Investing in cryptocurrencies is about to get harder—and a lot more expensive. Two of the world’s largest credit card processors, VISA and MasterCard, have just changed the way that the purchase of cryptocurrencies like Bitcoin and Ethereum are processed—reclassifying them as “cash advances” instead of “purchases”.
Now, instead of just having to pay the standard four percent credit card transaction fee when purchasing virtual currencies from platforms like Coinbase, investors will be charged an extra five percent by the credit card companies themselves.
If the whopping nine percent in base fees doesn’t dissuade investors, the interest that immediately begins compounding daily just might. Cash advances garner some of the highest interest rates at an average of 24.24 percent, with some credit cards charging up to 36 percent.
Purchasing cryptocurrencies using credit cards has already become a growing hurdle for tenacious investors. Major banks like JPMorgan Chase, Bank of America, and Citigroup have already announced that they will be banning their credit cards from being used to purchase cryptocurrencies. These new changes and regulations are coming on the heels of growing fear that the depreciation in value of cryptocurrencies will make some investors unable to repay their bank if the purchase was made on credit.
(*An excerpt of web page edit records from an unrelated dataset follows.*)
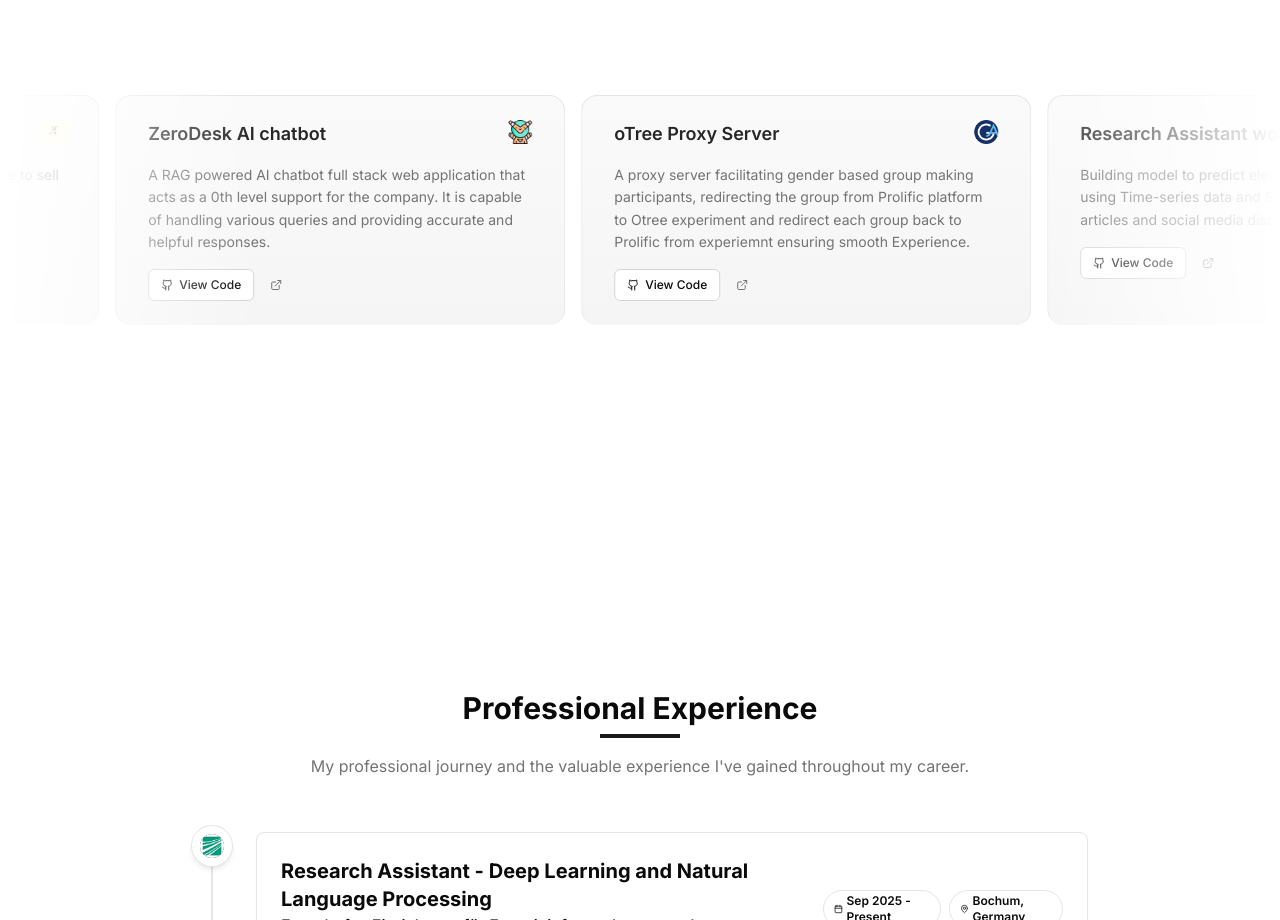
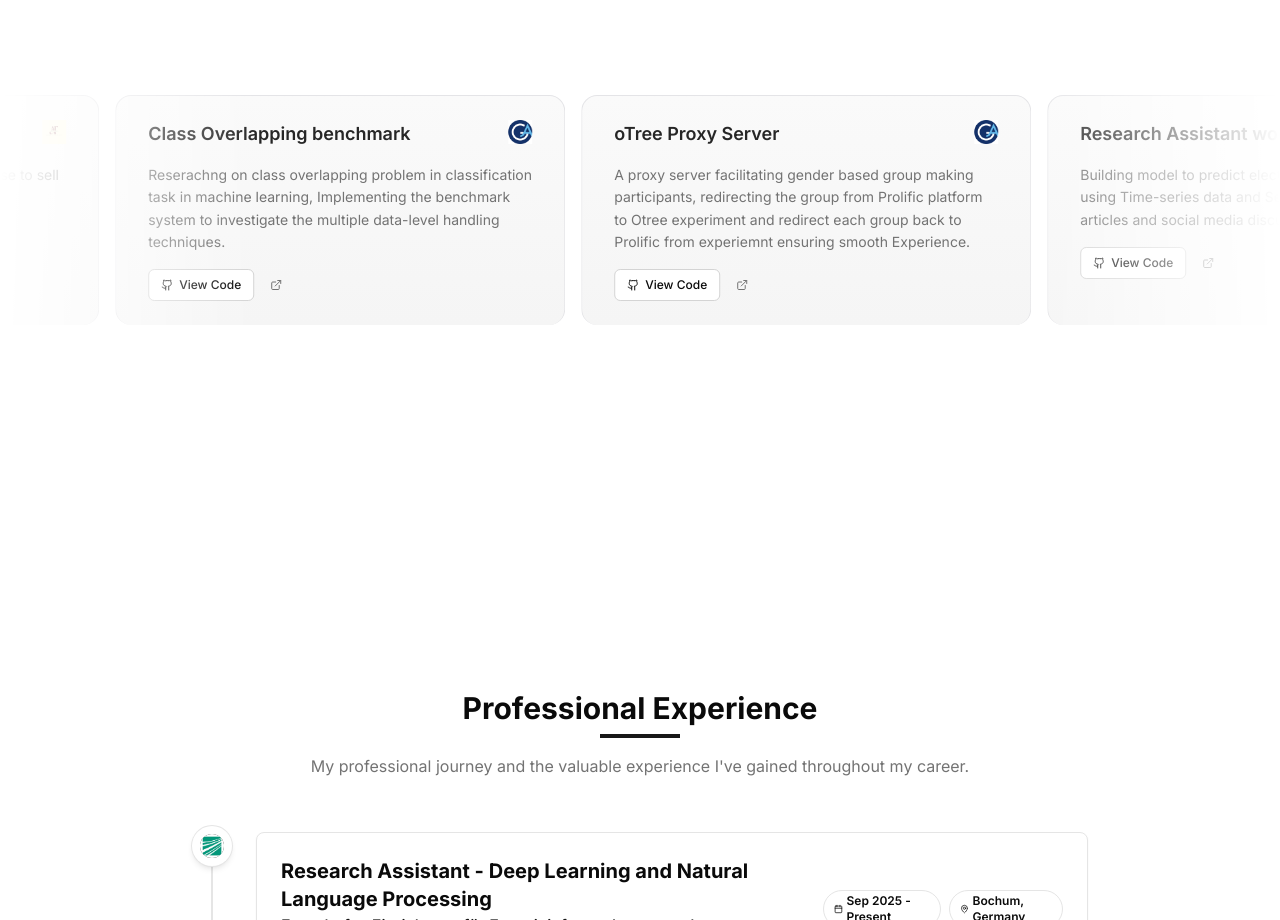
Before and after one commit to mohdUwaish59/Personal-Website, a Next.js app: page / in a window 1280 px wide. Shown: the part 2220-3140 px from the top of the page. Built offline with nearby package versions, Linux system fonts and the light colour scheme; no server answers.

Commit message:
Chore: updating current work details

```diff
--- a/components/current-work.tsx
+++ b/components/current-work.tsx
@@ -40,11 +40,11 @@ const testimonials = [
     organization: "TCS",
   },
   {
-    detail: "A RAG powered AI chatbot full stack web application that acts as a 0th level support for the company. It is capable of handling various queries and providing accurate and helpful responses.",
-    title: "ZeroDesk AI chatbot",
-    link: "https://github.com/mohdUwaish59/ZeroDesk-AI-Chatbot",
+    detail: "Reserachng on class overlapping problem in classification task in machine learning, Implementing the benchmark system to investigate the multiple data-level handling techniques.",
+    title: "Class Overlapping benchmark",
+    link: "https://github.com/mohdUwaish59/Investigating-Techniques-for-Class-Overlapping-problem/tree/main",
     type: "company" as const,
-    logo: "/favicon/favicon.png",
+    logo: "/company_logos/goe.png",
     organization: "TCS",
   },
   {
```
Other purchasing options still exist if you are hoping to jump onto the cryptocurrency bandwagon. Banks’ new regulations don’t affect purchases made with debit cards, and transferring bank funds (while slower and inherently riskier than an instant purchase) is still a viable route. You may just want to wait until the cryptocurrency market stabilizes before hopping aboard. Bitcoin has lost more than half of its value since peaking at around $20,000 less than two months ago, and other virtual currencies had similar demises.